Today, roughly 68% of nickel available from primary consumer product is recycled and begins a second life cycle, 15% finds its way into the carbon steel loop, while 17% ends up in landfills as metal goods and electronic waste. It is clear that recycling is an important part of nickel’s life cycle, while also contributing to the industry’s cyclical economy.
Today we’ll discuss the ways in which nickel alloy recycling contributes to sustaining a cyclical economy.
What are cyclical economies?
Cyclical economies are a relatively new phenomenon within the realm of contemporary economics. As its name suggests, cyclical economies are regenerative by design – where every aspect of a product's life is designed to reduce energy and waste. This is true even at the end of a product’s material life through the recycling process as it re-enters the economy. Cyclical economies are in contrast to traditional linear economies, whereby products are manufactured, used, and subsequently disposed of.
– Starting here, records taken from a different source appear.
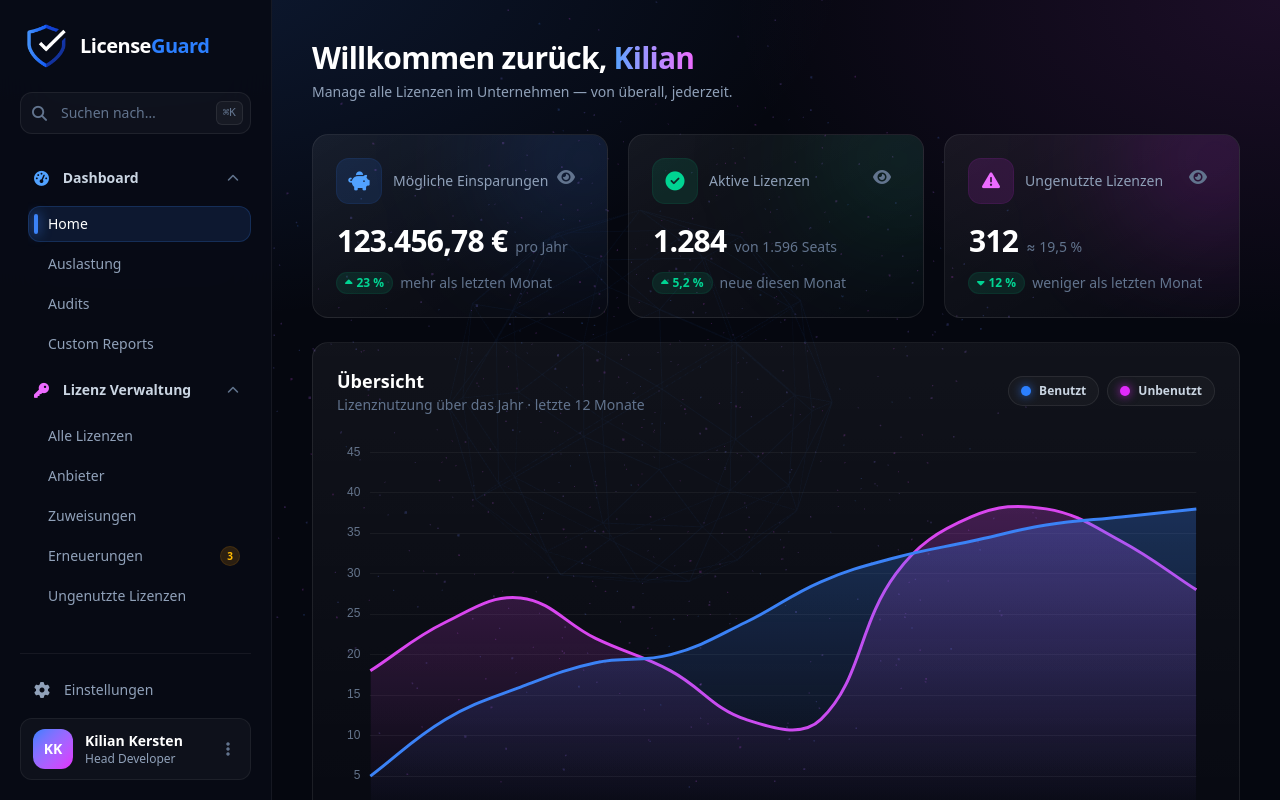
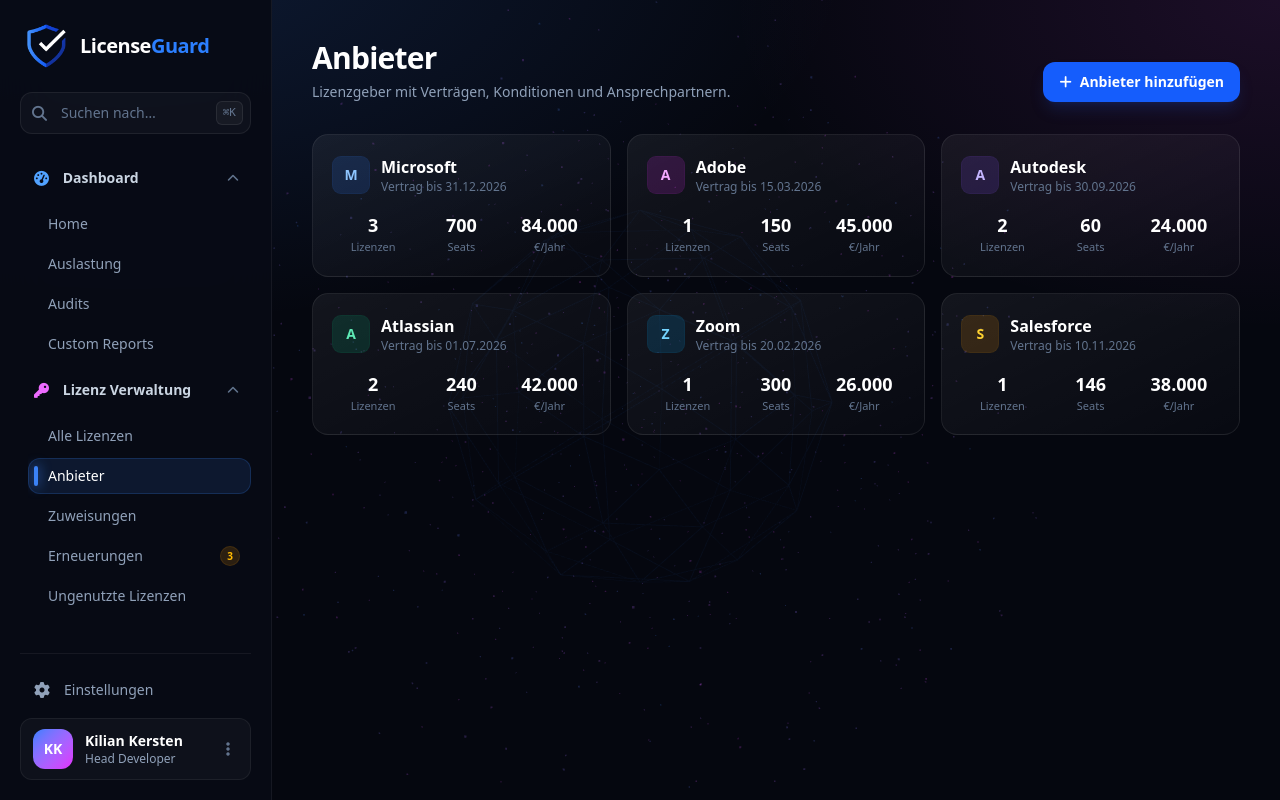
Before and after one commit to corsiqx/licenseguard-frontend, an Angular app: page /anbieter in a window 1280 px wide. Before the commit this address led to /. Built offline with nearby package versions, Linux system fonts and the light colour scheme.

Commit message:
Added Anbieter Component with Route

```diff
--- a/src/app/app.routes.ts
+++ b/src/app/app.routes.ts
@@ -21,5 +21,9 @@
     loadComponent: () =>
       import('./components/pages/alle-lizenzen/alle-lizenzen').then((m) => m.AlleLizenzen),
   },
+  {
+    path: 'anbieter',
+    loadComponent: () => import('./components/pages/anbieter/anbieter').then((m) => m.Anbieter),
+  },
   { path: '**', redirectTo: '' },
 ];
--- /dev/null
+++ b/src/app/components/pages/anbieter/anbieter.html
@@ -0,0 +1,194 @@
+<div
+  class="reveal flex flex-col gap-4 sm:flex-row sm:items-end sm:justify-between"
+  style="animation-delay: 0.02s"
+>
+  <div>
+    <h1 class="text-2xl font-extrabold tracking-tight text-white sm:text-3xl">Anbieter</h1>
+    <p class="mt-1.5 text-sm text-slate-400">
+      Lizenzgeber mit Verträgen, Konditionen und Ansprechpartnern.
+    </p>
+  </div>
+  <div class="shrink-0">
+    <button
+      class="inline-flex items-center gap-2 rounded-xl bg-blue-600 px-4 py-2.5 text-sm font-semibold text-white shadow-lg shadow-blue-900/30 transition hover:bg-blue-500"
+    >
+      <i class="fa-solid fa-plus"></i>Anbieter hinzufügen
+    </button>
+  </div>
+</div>
+<div class="mt-8 grid grid-cols-1 gap-4 sm:grid-cols-2 xl:grid-cols-3">
+  <div
+    class="reveal rounded-2xl border border-white/[0.08] bg-gradient-to-br from-white/[0.06] to-white/[0.015] p-5 transition hover:-translate-y-0.5 hover:border-white/[0.16]"
+    style="animation-delay: 0.08s"
+  >
+    <div class="flex items-center gap-3">
+      <span
+        class="grid h-9 w-9 shrink-0 place-items-center rounded-lg bg-blue-500/[0.15] text-sm font-bold text-blue-300 ring-1 ring-blue-500/20"
+        >M</span
+      >
+      <div>
+        <p class="font-semibold text-white">Microsoft</p>
+        <p class="text-xs text-slate-500">Vertrag bis 31.12.2026</p>
+      </div>
+    </div>
+    <div class="mt-4 grid grid-cols-3 gap-2 text-center">
+      <div>
+        <p class="text-lg font-bold text-white tnum">3</p>
+        <p class="text-[11px] text-slate-500">Lizenzen</p>
+      </div>
+      <div>
+        <p class="text-lg font-bold text-white tnum">700</p>
+        <p class="text-[11px] text-slate-500">Seats</p>
+      </div>
+      <div>
+        <p class="text-lg font-bold text-white tnum">84.000</p>
+        <p class="text-[11px] text-slate-500">€/Jahr</p>
+      </div>
+    </div>
+  </div>
+  <div
+    class="reveal rounded-2xl border border-white/[0.08] bg-gradient-to-br from-white/[0.06] to-white/[0.015] p-5 transition hover:-translate-y-0.5 hover:border-white/[0.16]"
+    style="animation-delay: 0.08s"
+  >
+    <div class="flex items-center gap-3">
+      <span
+        class="grid h-9 w-9 shrink-0 place-items-center rounded-lg bg-fuchsia-500/[0.15] text-sm font-bold text-fuchsia-300 ring-1 ring-fuchsia-500/20"
+        >A</span
+      >
+      <div>
+        <p class="font-semibold text-white">Adobe</p>
+        <p class="text-xs text-slate-500">Vertrag bis 15.03.2026</p>
+      </div>
+    </div>
+    <div class="mt-4 grid grid-cols-3 gap-2 text-center">
+      <div>
+        <p class="text-lg font-bold text-white tnum">1</p>
+        <p class="text-[11px] text-slate-500">Lizenzen</p>
+      </div>
+      <div>
+        <p class="text-lg font-bold text-white tnum">150</p>
+        <p class="text-[11px] text-slate-500">Seats</p>
+      </div>
+      <div>
+        <p class="text-lg font-bold text-white tnum">45.000</p>
+        <p class="text-[11px] text-slate-500">€/Jahr</p>
+      </div>
+    </div>
+  </div>
+  <div
+    class="reveal rounded-2xl border border-white/[0.08] bg-gradient-to-br from-white/[0.06] to-white/[0.015] p-5 transition hover:-translate-y-0.5 hover:border-white/[0.16]"
+    style="animation-delay: 0.08s"
+  >
+    <div class="flex items-center gap-3">
+      <span
+        class="grid h-9 w-9 shrink-0 place-items-center rounded-lg bg-violet-500/[0.15] text-sm font-bold text-violet-300 ring-1 ring-violet-500/20"
+        >A</span
+      >
+      <div>
+        <p class="font-semibold text-white">Autodesk</p>
+        <p class="text-xs text-slate-500">Vertrag bis 30.09.2026</p>
+      </div>
+    </div>
+    <div class="mt-4 grid grid-cols-3 gap-2 text-center">
+      <div>
+        <p class="text-lg font-bold text-white tnum">2</p>
+        <p class="text-[11px] text-slate-500">Lizenzen</p>
+      </div>
+      <div>
+        <p class="text-lg font-bold text-white tnum">60</p>
+        <p class="text-[11px] text-slate-500">Seats</p>
+      </div>
+      <div>
+        <p class="text-lg font-bold text-white tnum">24.000</p>
+        <p class="text-[11px] text-slate-500">€/Jahr</p>
+      </div>
+    </div>
+  </div>
+  <div
+    class="reveal rounded-2xl border border-white/[0.08] bg-gradient-to-br from-white/[0.06] to-white/[0.015] p-5 transition hover:-translate-y-0.5 hover:border-white/[0.16]"
+    style="animation-delay: 0.08s"
+  >
+    <div class="flex items-center gap-3">
+      <span
+        class="grid h-9 w-9 shrink-0 place-items-center rounded-lg bg-emerald-500/[0.15] text-sm font-bold text-emerald-300 ring-1 ring-emerald-500/20"
+        >A</span
+      >
+      <div>
+        <p class="font-semibold text-white">Atlassian</p>
+        <p class="text-xs text-slate-500">Vertrag bis 01.07.2026</p>
+      </div>
+    </div>
+    <div class="mt-4 grid grid-cols-3 gap-2 text-center">
+      <div>
+        <p class="text-lg font-bold text-white tnum">2</p>
+        <p class="text-[11px] text-slate-500">Lizenzen</p>
+      </div>
+      <div>
+        <p class="text-lg font-bold text-white tnum">240</p>
+        <p class="text-[11px] text-slate-500">Seats</p>
+      </div>
+      <div>
+        <p class="text-lg font-bold text-white tnum">42.000</p>
+        <p class="text-[11px] text-slate-500">€/Jahr</p>
+      </div>
+    </div>
+  </div>
+  <div
+    class="reveal rounded-2xl border border-white/[0.08] bg-gradient-to-br from-white/[0.06] to-white/[0.015] p-5 transition hover:-translate-y-0.5 hover:border-white/[0.16]"
+    style="animation-delay: 0.08s"
+  >
+    <div class="flex items-center gap-3">
+      <span
+        class="grid h-9 w-9 shrink-0 place-items-center rounded-lg bg-sky-500/[0.15] text-sm font-bold text-sky-300 ring-1 ring-sky-500/20"
+        >Z</span
+      >
+      <div>
+        <p class="font-semibold text-white">Zoom</p>
+        <p class="text-xs text-slate-500">Vertrag bis 20.02.2026</p>
+      </div>
+    </div>
+    <div class="mt-4 grid grid-cols-3 gap-2 text-center">
+      <div>
+        <p class="text-lg font-bold text-white tnum">1</p>
+        <p class="text-[11px] text-slate-500">Lizenzen</p>
+      </div>
+      <div>
+        <p class="text-lg font-bold text-white tnum">300</p>
+        <p class="text-[11px] text-slate-500">Seats</p>
+      </div>
+      <div>
+        <p class="text-lg font-bold text-white tnum">26.000</p>
+        <p class="text-[11px] text-slate-500">€/Jahr</p>
+      </div>
+    </div>
+  </div>
+  <div
+    class="reveal rounded-2xl border border-white/[0.08] bg-gradient-to-br from-white/[0.06] to-white/[0.015] p-5 transition hover:-translate-y-0.5 hover:border-white/[0.16]"
+    style="animation-delay: 0.08s"
+  >
+    <div class="flex items-center gap-3">
+      <span
+        class="grid h-9 w-9 shrink-0 place-items-center rounded-lg bg-amber-500/[0.15] text-sm font-bold text-amber-300 ring-1 ring-amber-500/20"
+        >S</span
+      >
+      <div>
+        <p class="font-semibold text-white">Salesforce</p>
+        <p class="text-xs text-slate-500">Vertrag bis 10.11.2026</p>
+      </div>
+    </div>
+    <div class="mt-4 grid grid-cols-3 gap-2 text-center">
+      <div>
+        <p class="text-lg font-bold text-white tnum">1</p>
+        <p class="text-[11px] text-slate-500">Lizenzen</p>
+      </div>
+      <div>
+        <p class="text-lg font-bold text-white tnum">146</p>
+        <p class="text-[11px] text-slate-500">Seats</p>
+      </div>
+      <div>
+        <p class="text-lg font-bold text-white tnum">38.000</p>
+        <p class="text-[11px] text-slate-500">€/Jahr</p>
+      </div>
+    </div>
+  </div>
+</div>
--- /dev/null
+++ b/src/app/components/pages/anbieter/anbieter.ts
@@ -0,0 +1,11 @@
+import { Component } from '@angular/core';
+
+@Component({
+  selector: 'app-anbieter',
+  imports: [],
+  templateUrl: './anbieter.html',
+  styleUrl: './anbieter.css',
+})
+export class Anbieter {
+
+}
```
Also changed, not shown: src/app/components/pages/anbieter/anbieter.css (added), 1 other file (tests, documents, lock files or other folders).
What are the benefits of cyclical economies?
Cyclical economies effectively provide benefits for both the environment and industry’s economy. As products are designed for high-performance and planned re-use after primary consumer use – cyclical economies allow for economic benefits that stem from the recycling and re-processing infrastructure. Environmental benefits are realized in the reducing of the negative impact of waste and byproducts that end up in landfills.
How does nickel alloy recycling contribute to a cyclical economy?
There is no denying that recycling plays an integral role to global sustainability. Like many other non-ferrous metals, nickel is infinitely recyclable due to its ability to retain durability, strength, and anti-corrosive properties. Nickel alloy is highly valuable due to these properties, and incentivizes its recovery and reuse at the end of its product life cycle. The efficient recycling of nickel allows for the easy re-entering of the alloy to re-enter the economy at the end of its initial product life.